Problem statement
The records underneath are to be repeated exactly, with the pictures left out.
★ ★ ★ ★ ★ ★ ★
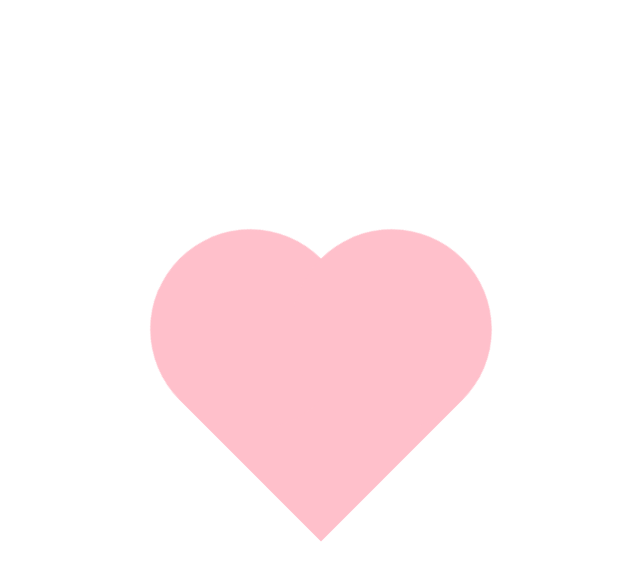
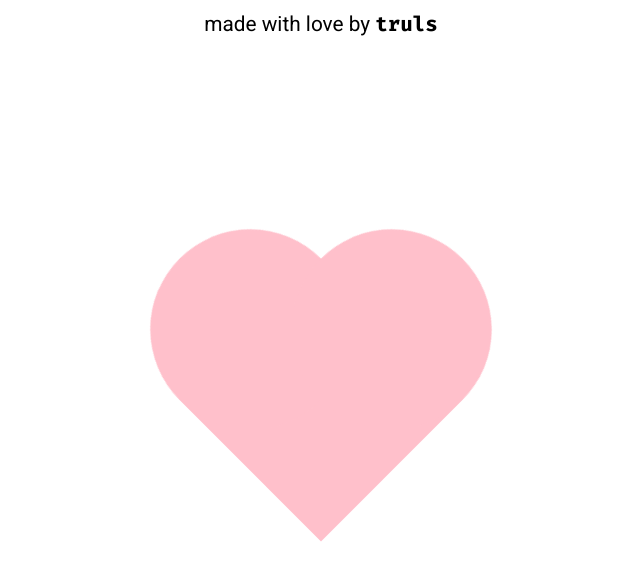
Before and after one commit to trulshj/heart, a React (Create React App) app: page / in a window 1280 px wide. Shown: the top 580 px of the page, without its empty margins (319-959 px from the left). Built offline with nearby package versions, Linux system fonts and the light colour scheme.

Commit message:
Add Credit

```diff
--- a/public/index.html
+++ b/public/index.html
@@ -9,35 +9,18 @@
       name="description"
       content="Web site created using create-react-app"
     />
-    <link rel="apple-touch-icon" href="%PUBLIC_URL%/logo192.png" />
-    <!--
-      manifest.json provides metadata used when your web app is installed on a
-      user's mobile device or desktop. See https://developers.google.com/web/fundamentals/web-app-manifest/
-    -->
     <link rel="manifest" href="%PUBLIC_URL%/manifest.json" />
-    <!--
-      Notice the use of %PUBLIC_URL% in the tags above.
-      It will be replaced with the URL of the `public` folder during the build.
-      Only files inside the `public` folder can be referenced from the HTML.
+    <link rel="preconnect" href="https://fonts.googleapis.com" />
+    <link rel="preconnect" href="https://fonts.gstatic.com" crossorigin />
+    <link
+      href="https://fonts.googleapis.com/css2?family=Fira+Code:wght@400;700&family=Roboto&display=swap"
+      rel="stylesheet"
+    />
 
-      Unlike "/favicon.ico" or "favicon.ico", "%PUBLIC_URL%/favicon.ico" will
-      work correctly both with client-side routing and a non-root public URL.
-      Learn how to configure a non-root public URL by running `npm run build`.
-    -->
     <title>React App</title>
   </head>
   <body>
     <noscript>You need to enable JavaScript to run this app.</noscript>
     <div id="root"></div>
-    <!--
-      This HTML file is a template.
-      If you open it directly in the browser, you will see an empty page.
-
-      You can add webfonts, meta tags, or analytics to this file.
-      The build step will place the bundled scripts into the <body> tag.
-
-      To begin the development, run `npm start` or `yarn start`.
-      To create a production bundle, use `npm run build` or `yarn build`.
-    -->
   </body>
 </html>
--- a/src/App.js
+++ b/src/App.js
@@ -1,8 +1,10 @@
 function App() {
   return (
-        <div className='App'>
+    <div className="App">
       <Heart />
-            <footer>Made with <strong>love</strong> by <a href="www.github.com/trulshj">truls</a></footer>
+      <div class="credit">
+        made with love by <a href="https://www.github.com/trulshj" target='_blank' rel='noreferrer'>truls</a>
+      </div>
     </div>
   );
 }
@@ -10,8 +12,8 @@ function App() {
 function Heart() {
   return (
     <div>
-            <div class='back'></div>
-            <div class='heart'></div>
+      <div class="back"></div>
+      <div class="heart"></div>
     </div>
   );
 }
--- a/src/index.css
+++ b/src/index.css
@@ -1,14 +1,10 @@
 body {
   margin: 0;
-  font-family: -apple-system, BlinkMacSystemFont, 'Segoe UI', 'Roboto', 'Oxygen',
-    'Ubuntu', 'Cantarell', 'Fira Sans', 'Droid Sans', 'Helvetica Neue',
-    sans-serif;
-  -webkit-font-smoothing: antialiased;
-  -moz-osx-font-smoothing: grayscale;
+  font-family: "Roboto", sans-serif;
 }
 
 code {
-  font-family: source-code-pro, Menlo, Monaco, Consolas, 'Courier New',
+  font-family: source-code-pro, Menlo, Monaco, Consolas, "Courier New",
     monospace;
 }
 
@@ -77,3 +73,23 @@ code {
     transform: scale(0.8) rotate(-45deg);
   }
 }
+
+.credit {
+  position: relative;
+  margin-top: 0.5em;
+  max-width: 100%;
+  text-align: center;
+  font-size: 1.3em;
+}
+
+.credit a {
+  color: black;
+  font-family: "Fira Code", monospace;
+  text-decoration: none;
+  font-weight: bold;
+  transition: all 0.4s ease;
+}
+
+.credit a:hover {
+  color: deeppink;
+}
```
Also changed, not shown: public/manifest.json, 1 other file (tests, documents, lock files or other folders). Lines whose indentation alone changed are shown as unchanged.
★ ★ ★ ★ ★ ★ ★
Solution for this task
Before and after one commit to trulshj/heart, a React (Create React App) app: page / in a window 1280 px wide. Shown: the top 580 px of the page, without its empty margins (319-959 px from the left). Built offline with nearby package versions, Linux system fonts and the light colour scheme.

Commit message:
Add Credit

```diff
--- a/public/index.html
+++ b/public/index.html
@@ -9,35 +9,18 @@
       name="description"
       content="Web site created using create-react-app"
     />
-    <link rel="apple-touch-icon" href="%PUBLIC_URL%/logo192.png" />
-    <!--
-      manifest.json provides metadata used when your web app is installed on a
-      user's mobile device or desktop. See https://developers.google.com/web/fundamentals/web-app-manifest/
-    -->
     <link rel="manifest" href="%PUBLIC_URL%/manifest.json" />
-    <!--
-      Notice the use of %PUBLIC_URL% in the tags above.
-      It will be replaced with the URL of the `public` folder during the build.
-      Only files inside the `public` folder can be referenced from the HTML.
+    <link rel="preconnect" href="https://fonts.googleapis.com" />
+    <link rel="preconnect" href="https://fonts.gstatic.com" crossorigin />
+    <link
+      href="https://fonts.googleapis.com/css2?family=Fira+Code:wght@400;700&family=Roboto&display=swap"
+      rel="stylesheet"
+    />
 
-      Unlike "/favicon.ico" or "favicon.ico", "%PUBLIC_URL%/favicon.ico" will
-      work correctly both with client-side routing and a non-root public URL.
-      Learn how to configure a non-root public URL by running `npm run build`.
-    -->
     <title>React App</title>
   </head>
   <body>
     <noscript>You need to enable JavaScript to run this app.</noscript>
     <div id="root"></div>
-    <!--
-      This HTML file is a template.
-      If you open it directly in the browser, you will see an empty page.
-
-      You can add webfonts, meta tags, or analytics to this file.
-      The build step will place the bundled scripts into the <body> tag.
-
-      To begin the development, run `npm start` or `yarn start`.
-      To create a production bundle, use `npm run build` or `yarn build`.
-    -->
   </body>
 </html>
--- a/src/App.js
+++ b/src/App.js
@@ -1,8 +1,10 @@
 function App() {
   return (
-        <div className='App'>
+    <div className="App">
       <Heart />
-            <footer>Made with <strong>love</strong> by <a href="www.github.com/trulshj">truls</a></footer>
+      <div class="credit">
+        made with love by <a href="https://www.github.com/trulshj" target='_blank' rel='noreferrer'>truls</a>
+      </div>
     </div>
   );
 }
@@ -10,8 +12,8 @@ function App() {
 function Heart() {
   return (
     <div>
-            <div class='back'></div>
-            <div class='heart'></div>
+      <div class="back"></div>
+      <div class="heart"></div>
     </div>
   );
 }
--- a/src/index.css
+++ b/src/index.css
@@ -1,14 +1,10 @@
 body {
   margin: 0;
-  font-family: -apple-system, BlinkMacSystemFont, 'Segoe UI', 'Roboto', 'Oxygen',
-    'Ubuntu', 'Cantarell', 'Fira Sans', 'Droid Sans', 'Helvetica Neue',
-    sans-serif;
-  -webkit-font-smoothing: antialiased;
-  -moz-osx-font-smoothing: grayscale;
+  font-family: "Roboto", sans-serif;
 }
 
 code {
-  font-family: source-code-pro, Menlo, Monaco, Consolas, 'Courier New',
+  font-family: source-code-pro, Menlo, Monaco, Consolas, "Courier New",
     monospace;
 }
 
@@ -77,3 +73,23 @@ code {
     transform: scale(0.8) rotate(-45deg);
   }
 }
+
+.credit {
+  position: relative;
+  margin-top: 0.5em;
+  max-width: 100%;
+  text-align: center;
+  font-size: 1.3em;
+}
+
+.credit a {
+  color: black;
+  font-family: "Fira Code", monospace;
+  text-decoration: none;
+  font-weight: bold;
+  transition: all 0.4s ease;
+}
+
+.credit a:hover {
+  color: deeppink;
+}
```
Also changed, not shown: public/manifest.json, 1 other file (tests, documents, lock files or other folders). Lines whose indentation alone changed are shown as unchanged.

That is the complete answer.